He was able to resume his journey through Oklahoma and Arkansas, where he was hired to work on a barge towboat at Fort Smith for 10 days and went through the 19 locks and dams on the way to the Mississippi River. From there he kayaked to New Orleans, where he got an honorary "key to the city."
Over the past 25 years, Zacharias has retained his affinity for rivers, taking annual canoe trips with friends, including recent Missouri River trips from South Dakota to Kansas City and St. Louis.
But this is his most ambitious venture since 1976. He’s using a commercial rafting company to help him get through the formidable stretch of rapids from the Arkansas headwaters area to Cañon City. When the river runs dry in western Kansas he’ll hike or use an ATV in the dry stream bed.
Wherever there’s sufficient water, especially from Wichita to the Gulf Coast, he’ll paddle his single-seat Old Town Castine kayak.
“It’s analogous to wearing a glove. It fits just to size and is very comfortable,” Zacharias said as he settled into the seat on his front lawn in Lenexa while talking about his plans.
He has room in the kayak for about 125 pounds of supplies, including a tent, minuscule cook stove, water, dehydrated foods and other camping equipment. He can resupply about every six days. He expects to cover around 25 miles per day paddling the Arkansas and maybe 35 miles per day on the Mississippi.
Where the river is vanishing, he wants to ask people he encounters, “What’s its future? Where it’s gone, does it matter?”
Rex Buchanan, director emeritus of the Kansas Geological Society, admires Zacharias’ energy and sense of mission. He first got to know Zacharias in the 1990s, when Zacharias was city manager of Hays, Kan., and dealing with a lot of water resource challenges.
Buchanan has spoken with Zacharias at length about western Kansas’ water issues and thinks this trip can make a difference for one of Kansas’ most significant rivers.
“I think what he’s doing is important partly to draw attention to a river that deserves attention,” Buchanan said. “It’s basically dry, but you hear no conversation about that fact. I think that’s sad. If he can draw attention to that, and help raise people’s consciousness it’s all to the good.”

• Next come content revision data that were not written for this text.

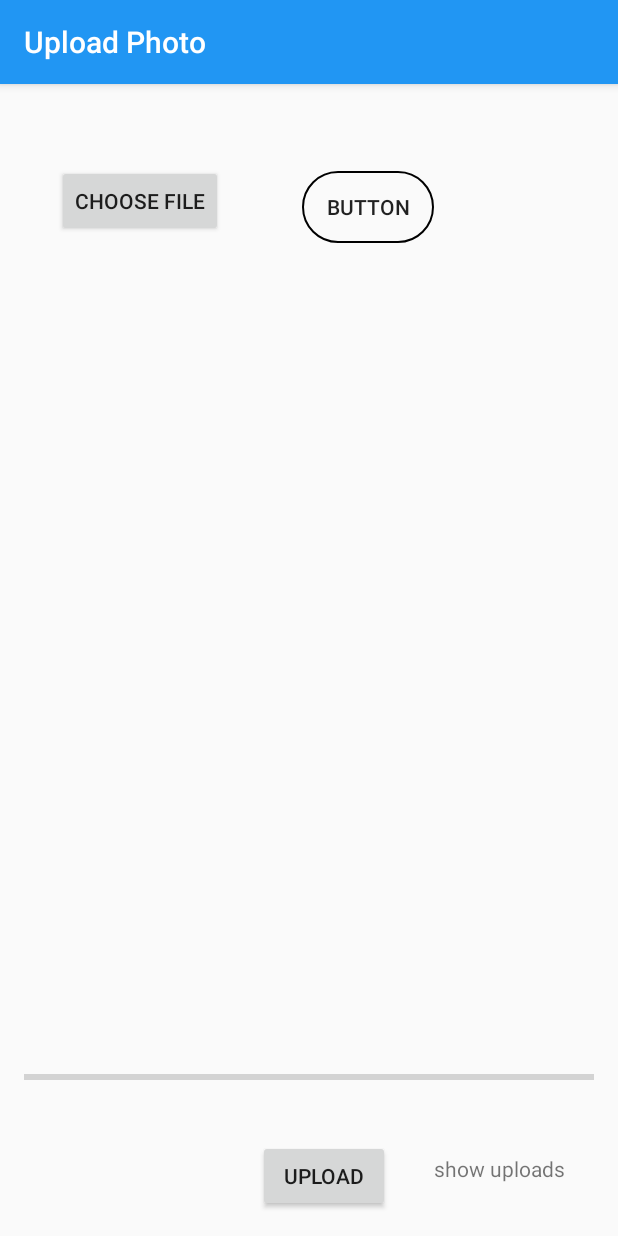
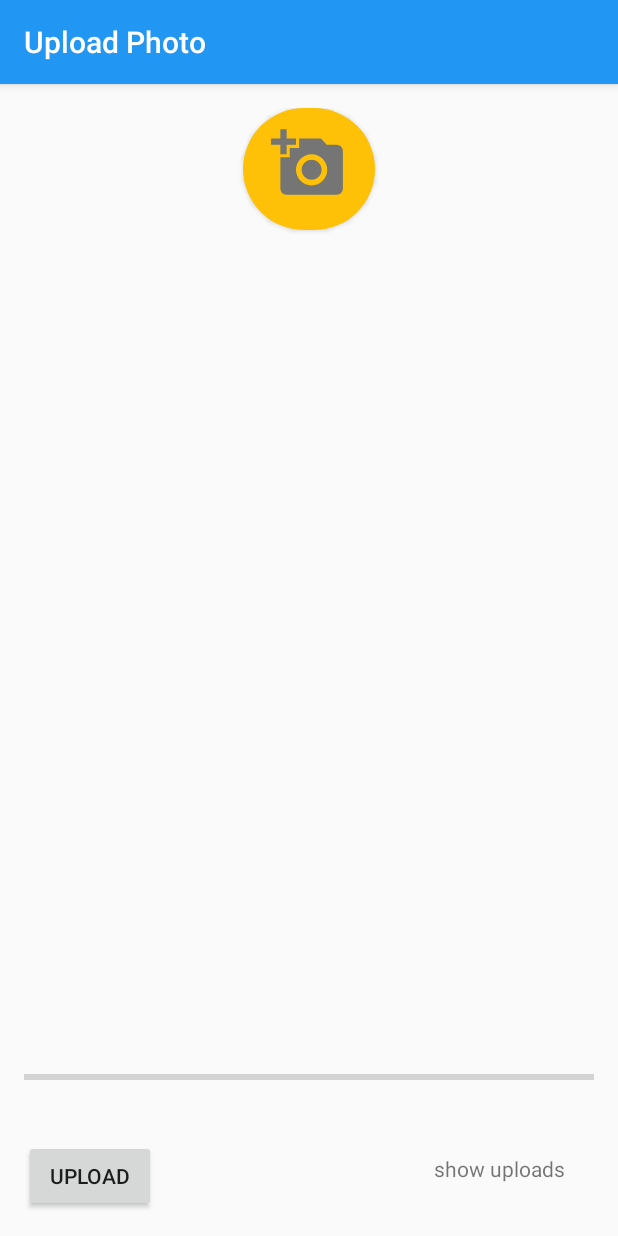
Before and after one commit to coramonokandilos/App, an Android app: the PictureUploadActivity screen opened directly, with no data from a screen before it, on a phone screen of 412 x 824 dp. Run offline under Robolectric (Android 15) with nearby library versions, the light colour scheme and no system bars; our stand-ins replace Firebase (no records; nobody signed in at launch, a user with empty details on screens opened directly), Picasso.

Commit message:
Button to upload picture now is a picture

```diff
--- /dev/null
+++ b/app/src/main/res/drawable/ic_add_a_photo_black_24dp.xml
@@ -0,0 +1,8 @@
+<vector android:height="50dp"
+    android:viewportHeight="24.0"
+    android:viewportWidth="24.0"
+    android:width="50dp"
+    xmlns:android="http://schemas.android.com/apk/res/android">
+    <path android:fillColor="#757575"
+        android:pathData="M3,4L3,1h2v3h3v2L5,6v3L3,9L3,6L0,6L0,4h3zM6,10L6,7h3L9,4h7l1.83,2L21,6c1.1,0 2,0.9 2,2v12c0,1.1 -0.9,2 -2,2L5,22c-1.1,0 -2,-0.9 -2,-2L3,10h3zM13,19c2.76,0 5,-2.24 5,-5s-2.24,-5 -5,-5 -5,2.24 -5,5 2.24,5 5,5zM9.8,14c0,1.77 1.43,3.2 3.2,3.2s3.2,-1.43 3.2,-3.2 -1.43,-3.2 -3.2,-3.2 -3.2,1.43 -3.2,3.2z"/>
+</vector>
--- a/app/src/main/res/drawable/round_button.xml
+++ b/app/src/main/res/drawable/round_button.xml
@@ -2,8 +2,6 @@
     <shape xmlns:android="http://schemas.android.com/apk/res/android"
         android:padding="16dp"
         android:shape="rectangle">
-        <stroke
-            android:width="1dp"
-            android:color="@android:color/black" />
+        <solid android:color="@color/colorAccent"/>
         <corners android:radius="60dp" />
     </shape>
--- a/app/src/main/res/layout/activity_picture.xml
+++ b/app/src/main/res/layout/activity_picture.xml
@@ -12,11 +12,11 @@
         android:id="@+id/button_choose_image"
         android:layout_width="wrap_content"
         android:layout_height="wrap_content"
-        android:layout_alignParentStart="true"
         android:layout_alignParentTop="true"
-        android:layout_marginStart="22dp"
-        android:layout_marginTop="38dp"
-        android:text="Choose File"
+        android:layout_centerHorizontal="true"
+        android:paddingTop="12dp"
+        android:background="@drawable/round_button"
+        android:drawableTop="@drawable/ic_add_a_photo_black_24dp"
         app:layout_constraintEnd_toEndOf="parent"
         app:layout_constraintStart_toStartOf="parent"
         app:layout_constraintTop_toTopOf="parent" />
@@ -36,7 +36,6 @@
         android:layout_width="match_parent"
         android:layout_height="wrap_content"
         android:layout_alignParentBottom="true"
-        android:layout_alignParentStart="true"
         android:layout_marginBottom="82dp"
         app:layout_constraintEnd_toEndOf="parent"
         app:layout_constraintHorizontal_bias="0.0"
@@ -48,8 +47,6 @@
         android:layout_width="wrap_content"
         android:layout_height="wrap_content"
         android:layout_alignParentBottom="true"
-        android:layout_alignParentEnd="true"
-        android:layout_marginEnd="136dp"
         android:text="Upload"
         app:layout_constraintBottom_toBottomOf="parent"
         app:layout_constraintEnd_toEndOf="parent"
@@ -68,16 +65,7 @@
         android:text="show uploads"
         app:layout_constraintEnd_toEndOf="parent"
         app:layout_constraintStart_toEndOf="@+id/button_upload_image"
-        app:layout_constraintTop_toTopOf="parent" />
+        app:layout_constraintTop_toTopOf="parent"
+        />
 
-    <Button
-        android:id="@+id/button2"
-        android:layout_width="wrap_content"
-        android:layout_height="wrap_content"
-        android:layout_alignParentTop="true"
-        android:layout_marginTop="42dp"
-        android:layout_toStartOf="@+id/show_uploads"
-        android:background="@drawable/round_button"
-
-        android:text="Button" />
 </RelativeLayout>
```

Buchanan says he may join Zacharias for part of his trip, but just a small section.
“I don’t know anybody else that would undertake anything quite like it, including me,” Buchanan said.
As Buchanan says, Zacharias will bring back an eyewitness view and perspective that most people only know from a bridge or a highway.
When he completes the journey, Zacharias plans to speak to community groups about what he’s learned, and he may write a book. As for his next career move, he’s just accepted a position as a professor at the University of Kansas School of Public Affairs and Administration, beginning in 2019.
But before then, he’s got a wonderful summer in store, to relive a transformative chapter from his youth.
“I want to tell people,” he said, “that indeed even at my age, we can still have adventures.”